Top of Dataset

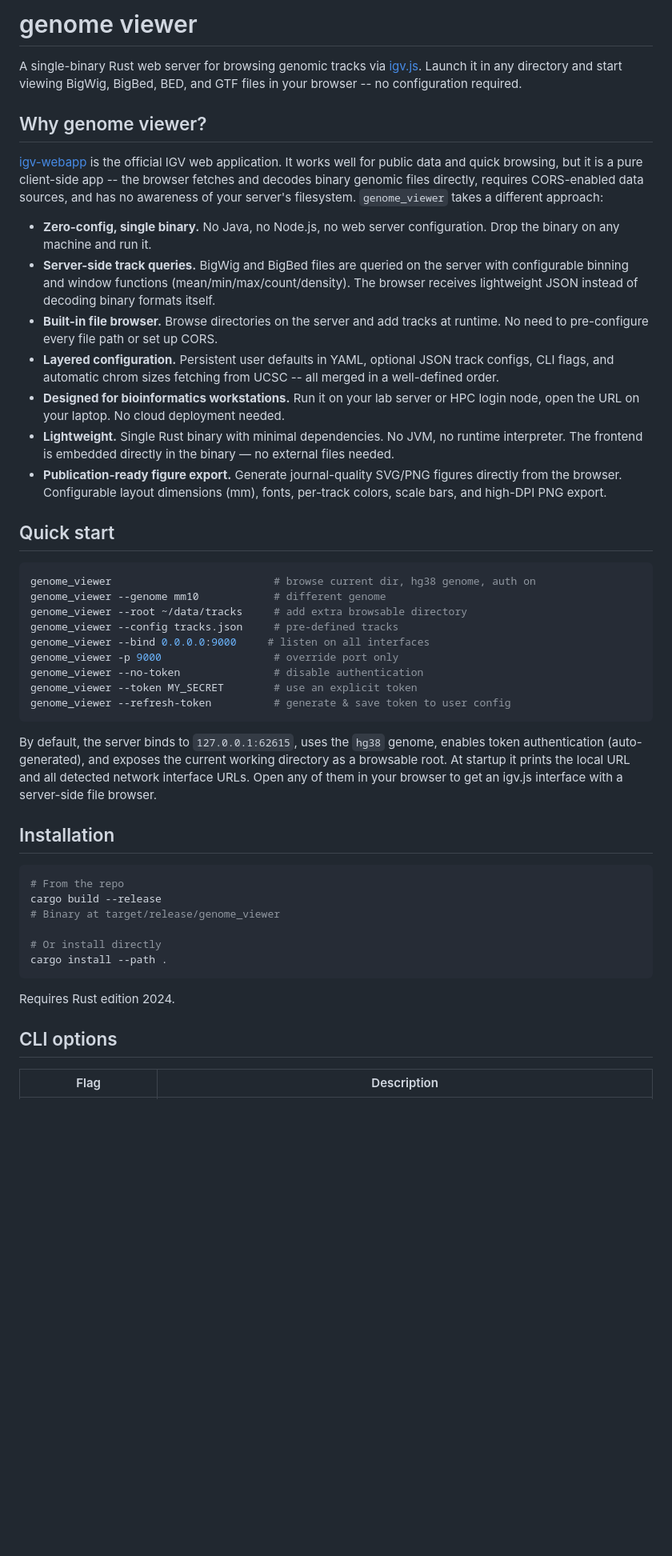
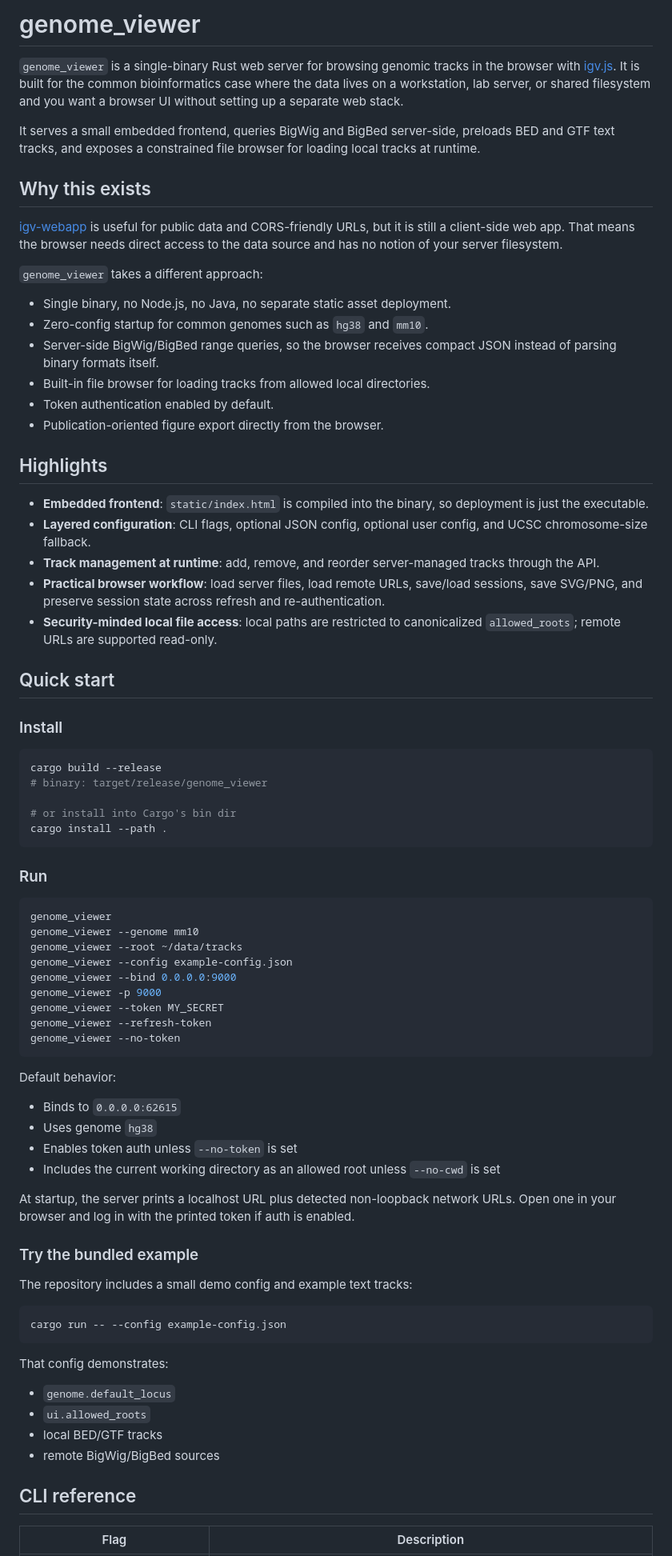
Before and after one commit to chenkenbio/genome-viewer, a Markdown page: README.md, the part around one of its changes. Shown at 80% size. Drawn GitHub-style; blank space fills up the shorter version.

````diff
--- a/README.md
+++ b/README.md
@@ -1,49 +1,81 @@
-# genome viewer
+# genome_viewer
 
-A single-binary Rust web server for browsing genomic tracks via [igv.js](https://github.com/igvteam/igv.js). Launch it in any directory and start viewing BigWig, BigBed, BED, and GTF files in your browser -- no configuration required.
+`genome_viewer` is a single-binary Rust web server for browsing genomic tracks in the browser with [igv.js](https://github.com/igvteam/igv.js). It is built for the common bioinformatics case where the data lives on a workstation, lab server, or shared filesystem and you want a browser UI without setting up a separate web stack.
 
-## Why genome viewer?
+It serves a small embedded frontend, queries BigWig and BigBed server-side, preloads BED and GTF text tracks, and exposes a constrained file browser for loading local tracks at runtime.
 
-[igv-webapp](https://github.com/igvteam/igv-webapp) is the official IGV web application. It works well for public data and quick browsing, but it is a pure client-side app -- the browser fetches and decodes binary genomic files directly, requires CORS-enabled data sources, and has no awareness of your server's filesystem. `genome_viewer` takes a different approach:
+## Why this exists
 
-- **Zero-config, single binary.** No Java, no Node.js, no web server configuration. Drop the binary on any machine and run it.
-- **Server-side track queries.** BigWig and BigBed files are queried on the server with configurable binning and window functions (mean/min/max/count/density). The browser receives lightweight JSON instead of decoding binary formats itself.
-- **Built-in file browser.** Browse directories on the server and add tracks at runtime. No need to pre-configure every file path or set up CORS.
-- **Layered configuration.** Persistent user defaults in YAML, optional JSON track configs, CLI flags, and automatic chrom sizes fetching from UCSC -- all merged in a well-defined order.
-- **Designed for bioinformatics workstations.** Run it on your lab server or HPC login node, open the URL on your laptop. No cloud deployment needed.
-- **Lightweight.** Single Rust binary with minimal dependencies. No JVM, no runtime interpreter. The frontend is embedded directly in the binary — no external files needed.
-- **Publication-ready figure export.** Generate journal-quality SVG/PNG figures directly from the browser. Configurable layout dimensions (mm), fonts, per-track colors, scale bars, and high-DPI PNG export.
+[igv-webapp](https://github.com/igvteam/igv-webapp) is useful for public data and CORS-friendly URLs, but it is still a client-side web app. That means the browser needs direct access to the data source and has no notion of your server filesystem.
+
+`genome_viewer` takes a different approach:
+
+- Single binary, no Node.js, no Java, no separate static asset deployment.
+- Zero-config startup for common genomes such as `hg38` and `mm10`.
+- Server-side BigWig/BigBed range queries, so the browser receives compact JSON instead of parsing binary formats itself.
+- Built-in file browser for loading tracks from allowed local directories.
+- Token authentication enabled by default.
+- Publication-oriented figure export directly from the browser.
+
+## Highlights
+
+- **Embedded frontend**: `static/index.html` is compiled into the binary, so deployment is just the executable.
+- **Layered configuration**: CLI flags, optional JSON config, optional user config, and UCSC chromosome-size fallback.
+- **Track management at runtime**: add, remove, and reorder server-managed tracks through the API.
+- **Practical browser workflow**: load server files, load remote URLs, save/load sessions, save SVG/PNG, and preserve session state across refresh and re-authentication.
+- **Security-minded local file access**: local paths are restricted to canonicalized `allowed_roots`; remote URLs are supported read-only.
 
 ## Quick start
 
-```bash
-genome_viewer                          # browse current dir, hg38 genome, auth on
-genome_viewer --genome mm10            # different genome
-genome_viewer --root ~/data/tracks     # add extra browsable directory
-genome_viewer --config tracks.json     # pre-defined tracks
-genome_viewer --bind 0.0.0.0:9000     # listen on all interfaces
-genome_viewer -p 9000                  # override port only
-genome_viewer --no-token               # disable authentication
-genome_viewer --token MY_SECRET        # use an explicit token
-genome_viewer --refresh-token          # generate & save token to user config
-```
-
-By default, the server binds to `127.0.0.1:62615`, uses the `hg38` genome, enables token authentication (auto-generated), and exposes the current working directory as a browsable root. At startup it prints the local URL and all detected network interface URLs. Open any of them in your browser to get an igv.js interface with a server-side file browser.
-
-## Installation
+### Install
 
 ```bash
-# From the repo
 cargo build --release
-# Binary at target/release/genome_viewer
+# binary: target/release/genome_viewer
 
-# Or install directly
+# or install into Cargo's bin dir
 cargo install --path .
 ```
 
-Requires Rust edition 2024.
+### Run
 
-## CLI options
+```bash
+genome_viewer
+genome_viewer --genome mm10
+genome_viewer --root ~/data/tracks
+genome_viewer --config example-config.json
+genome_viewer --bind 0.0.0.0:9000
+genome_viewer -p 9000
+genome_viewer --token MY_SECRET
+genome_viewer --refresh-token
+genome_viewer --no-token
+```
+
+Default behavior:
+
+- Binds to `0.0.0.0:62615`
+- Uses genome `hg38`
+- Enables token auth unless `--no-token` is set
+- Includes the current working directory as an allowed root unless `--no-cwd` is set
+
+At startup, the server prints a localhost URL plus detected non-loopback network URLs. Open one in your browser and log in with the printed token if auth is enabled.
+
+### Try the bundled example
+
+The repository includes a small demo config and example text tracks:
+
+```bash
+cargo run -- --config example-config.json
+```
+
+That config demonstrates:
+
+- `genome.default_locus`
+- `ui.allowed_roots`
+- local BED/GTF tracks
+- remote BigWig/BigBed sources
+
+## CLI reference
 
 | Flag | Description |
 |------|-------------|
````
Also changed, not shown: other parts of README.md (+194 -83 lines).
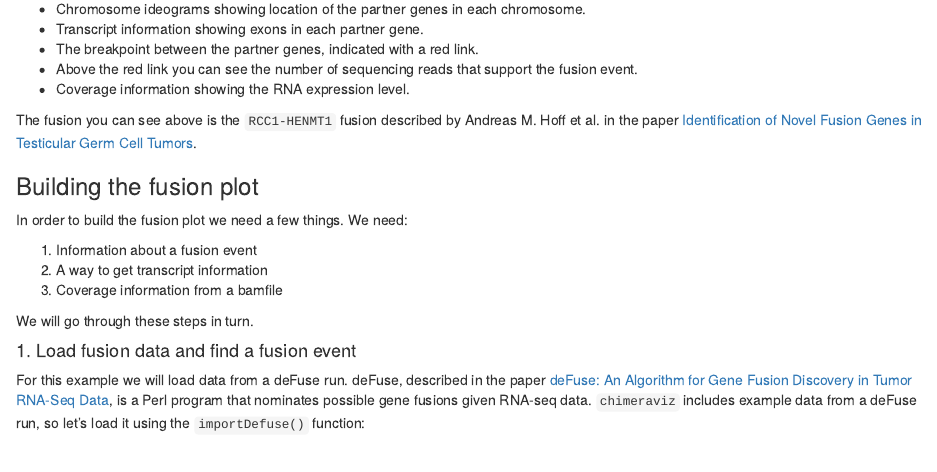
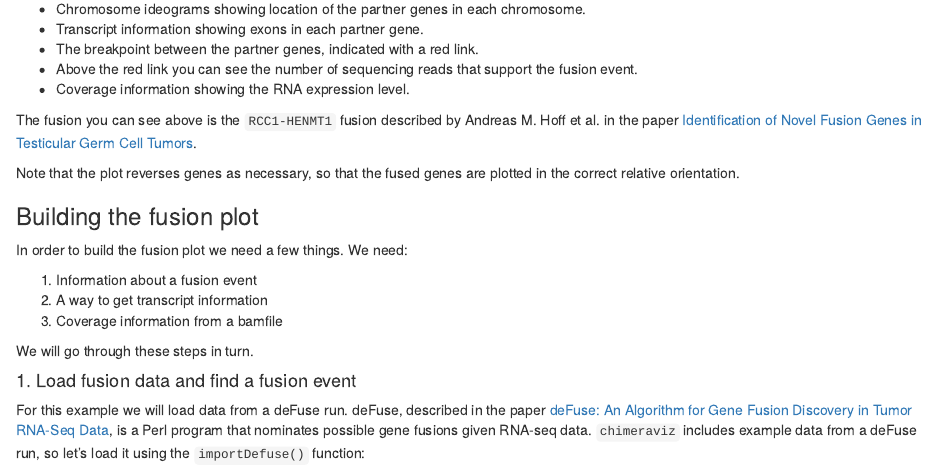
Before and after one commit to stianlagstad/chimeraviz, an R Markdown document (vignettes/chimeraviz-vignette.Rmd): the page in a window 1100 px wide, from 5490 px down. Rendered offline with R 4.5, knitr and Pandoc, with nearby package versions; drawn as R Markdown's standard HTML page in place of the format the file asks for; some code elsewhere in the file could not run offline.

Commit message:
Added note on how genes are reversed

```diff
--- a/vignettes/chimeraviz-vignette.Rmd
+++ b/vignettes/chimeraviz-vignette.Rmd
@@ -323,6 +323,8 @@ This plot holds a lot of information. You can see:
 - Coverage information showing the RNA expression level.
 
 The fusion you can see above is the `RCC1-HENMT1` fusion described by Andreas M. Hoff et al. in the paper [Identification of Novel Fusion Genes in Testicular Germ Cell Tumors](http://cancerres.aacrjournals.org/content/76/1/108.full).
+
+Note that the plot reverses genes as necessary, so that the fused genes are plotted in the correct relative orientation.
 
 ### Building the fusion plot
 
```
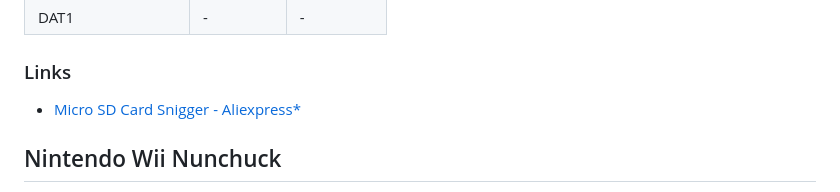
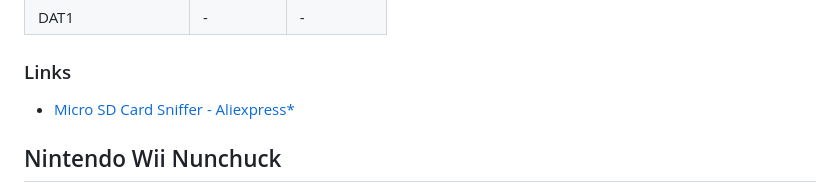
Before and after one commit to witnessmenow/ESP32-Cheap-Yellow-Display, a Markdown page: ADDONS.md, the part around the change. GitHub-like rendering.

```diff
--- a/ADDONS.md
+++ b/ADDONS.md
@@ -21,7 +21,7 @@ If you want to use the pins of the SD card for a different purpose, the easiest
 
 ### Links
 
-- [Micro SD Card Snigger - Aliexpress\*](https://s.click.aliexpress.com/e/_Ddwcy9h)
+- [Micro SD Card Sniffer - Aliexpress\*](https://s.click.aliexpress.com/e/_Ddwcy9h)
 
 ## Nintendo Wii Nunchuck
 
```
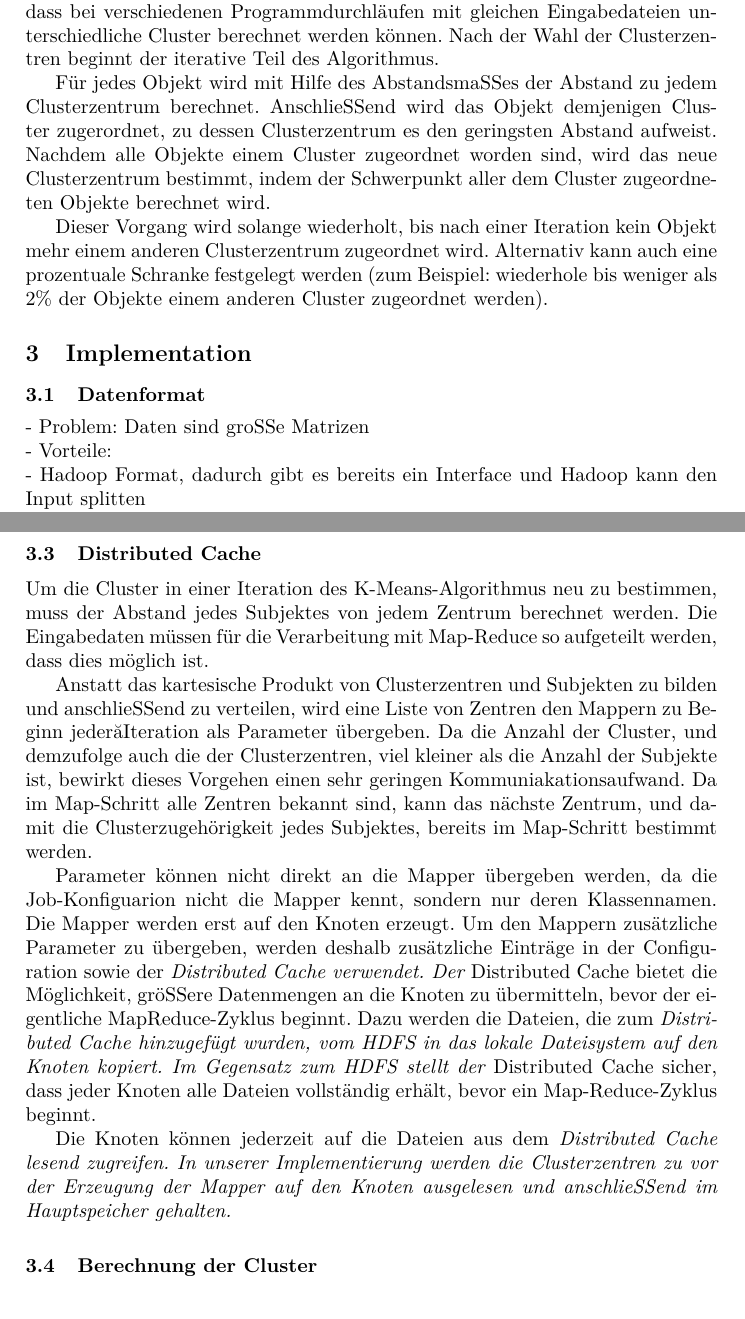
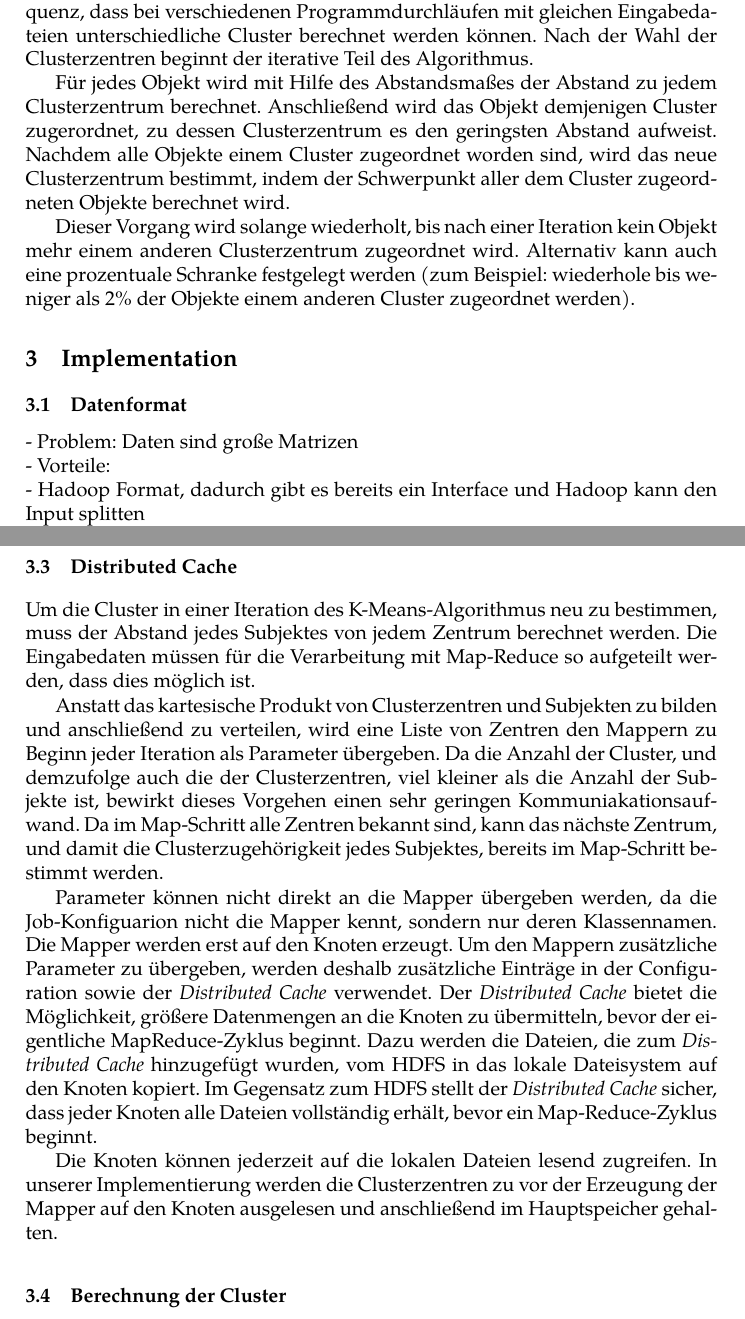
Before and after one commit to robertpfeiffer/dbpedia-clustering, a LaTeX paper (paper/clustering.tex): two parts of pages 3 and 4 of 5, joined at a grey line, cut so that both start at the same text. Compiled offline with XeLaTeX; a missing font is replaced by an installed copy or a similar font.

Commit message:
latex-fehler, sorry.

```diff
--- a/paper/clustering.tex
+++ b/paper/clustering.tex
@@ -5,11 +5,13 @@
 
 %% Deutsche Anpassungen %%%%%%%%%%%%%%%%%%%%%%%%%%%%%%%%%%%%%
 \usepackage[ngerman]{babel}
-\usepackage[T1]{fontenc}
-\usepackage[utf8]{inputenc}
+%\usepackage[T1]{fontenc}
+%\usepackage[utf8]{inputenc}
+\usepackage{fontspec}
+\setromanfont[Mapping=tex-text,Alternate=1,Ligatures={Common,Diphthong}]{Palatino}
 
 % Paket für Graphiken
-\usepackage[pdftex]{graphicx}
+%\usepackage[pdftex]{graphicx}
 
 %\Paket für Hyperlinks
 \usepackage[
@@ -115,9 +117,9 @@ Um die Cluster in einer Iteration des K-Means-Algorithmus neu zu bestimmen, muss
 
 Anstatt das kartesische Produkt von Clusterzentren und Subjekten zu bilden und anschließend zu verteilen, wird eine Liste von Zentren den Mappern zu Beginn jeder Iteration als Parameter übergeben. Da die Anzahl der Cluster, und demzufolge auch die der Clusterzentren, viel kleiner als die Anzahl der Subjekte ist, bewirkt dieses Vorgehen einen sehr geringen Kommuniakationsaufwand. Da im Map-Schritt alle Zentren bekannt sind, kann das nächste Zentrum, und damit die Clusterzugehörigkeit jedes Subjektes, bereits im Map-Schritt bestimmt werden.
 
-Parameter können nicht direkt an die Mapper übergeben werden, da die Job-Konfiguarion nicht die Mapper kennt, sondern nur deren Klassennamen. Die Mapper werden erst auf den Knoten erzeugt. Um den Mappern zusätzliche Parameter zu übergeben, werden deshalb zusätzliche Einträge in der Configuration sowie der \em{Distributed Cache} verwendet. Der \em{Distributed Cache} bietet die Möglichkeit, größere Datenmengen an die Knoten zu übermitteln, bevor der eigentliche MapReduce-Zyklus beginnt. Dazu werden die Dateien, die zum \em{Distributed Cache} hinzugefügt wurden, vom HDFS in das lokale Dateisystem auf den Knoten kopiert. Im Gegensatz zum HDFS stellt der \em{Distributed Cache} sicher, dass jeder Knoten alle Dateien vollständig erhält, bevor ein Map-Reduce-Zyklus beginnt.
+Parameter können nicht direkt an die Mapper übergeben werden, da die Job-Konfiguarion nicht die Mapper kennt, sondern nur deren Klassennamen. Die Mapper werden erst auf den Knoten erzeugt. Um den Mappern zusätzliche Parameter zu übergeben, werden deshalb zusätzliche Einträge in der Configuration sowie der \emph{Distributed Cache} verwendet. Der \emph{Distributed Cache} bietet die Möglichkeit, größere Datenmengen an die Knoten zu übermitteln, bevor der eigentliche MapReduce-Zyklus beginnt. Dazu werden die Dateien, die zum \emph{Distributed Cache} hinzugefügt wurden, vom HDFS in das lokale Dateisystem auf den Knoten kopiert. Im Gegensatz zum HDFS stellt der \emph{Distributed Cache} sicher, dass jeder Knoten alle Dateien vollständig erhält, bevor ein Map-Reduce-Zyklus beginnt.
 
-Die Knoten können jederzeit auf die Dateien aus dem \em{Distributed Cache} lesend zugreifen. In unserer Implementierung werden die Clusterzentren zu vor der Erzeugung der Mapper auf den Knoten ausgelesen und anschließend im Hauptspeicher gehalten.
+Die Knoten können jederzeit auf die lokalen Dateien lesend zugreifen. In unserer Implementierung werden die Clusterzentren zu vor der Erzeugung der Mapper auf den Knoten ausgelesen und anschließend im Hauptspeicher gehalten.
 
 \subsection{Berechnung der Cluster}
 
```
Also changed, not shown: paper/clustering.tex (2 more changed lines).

Bottom of Dataset

# Try it
What lines in the data above carry "usepackage"? Return them all.

# Response to this task
 \usepackage[ngerman]{babel}
-\usepackage[T1]{fontenc}
-\usepackage[utf8]{inputenc}
+%\usepackage[T1]{fontenc}
+%\usepackage[utf8]{inputenc}
+\usepackage{fontspec}
-\usepackage[pdftex]{graphicx}
+%\usepackage[pdftex]{graphicx}
 \usepackage[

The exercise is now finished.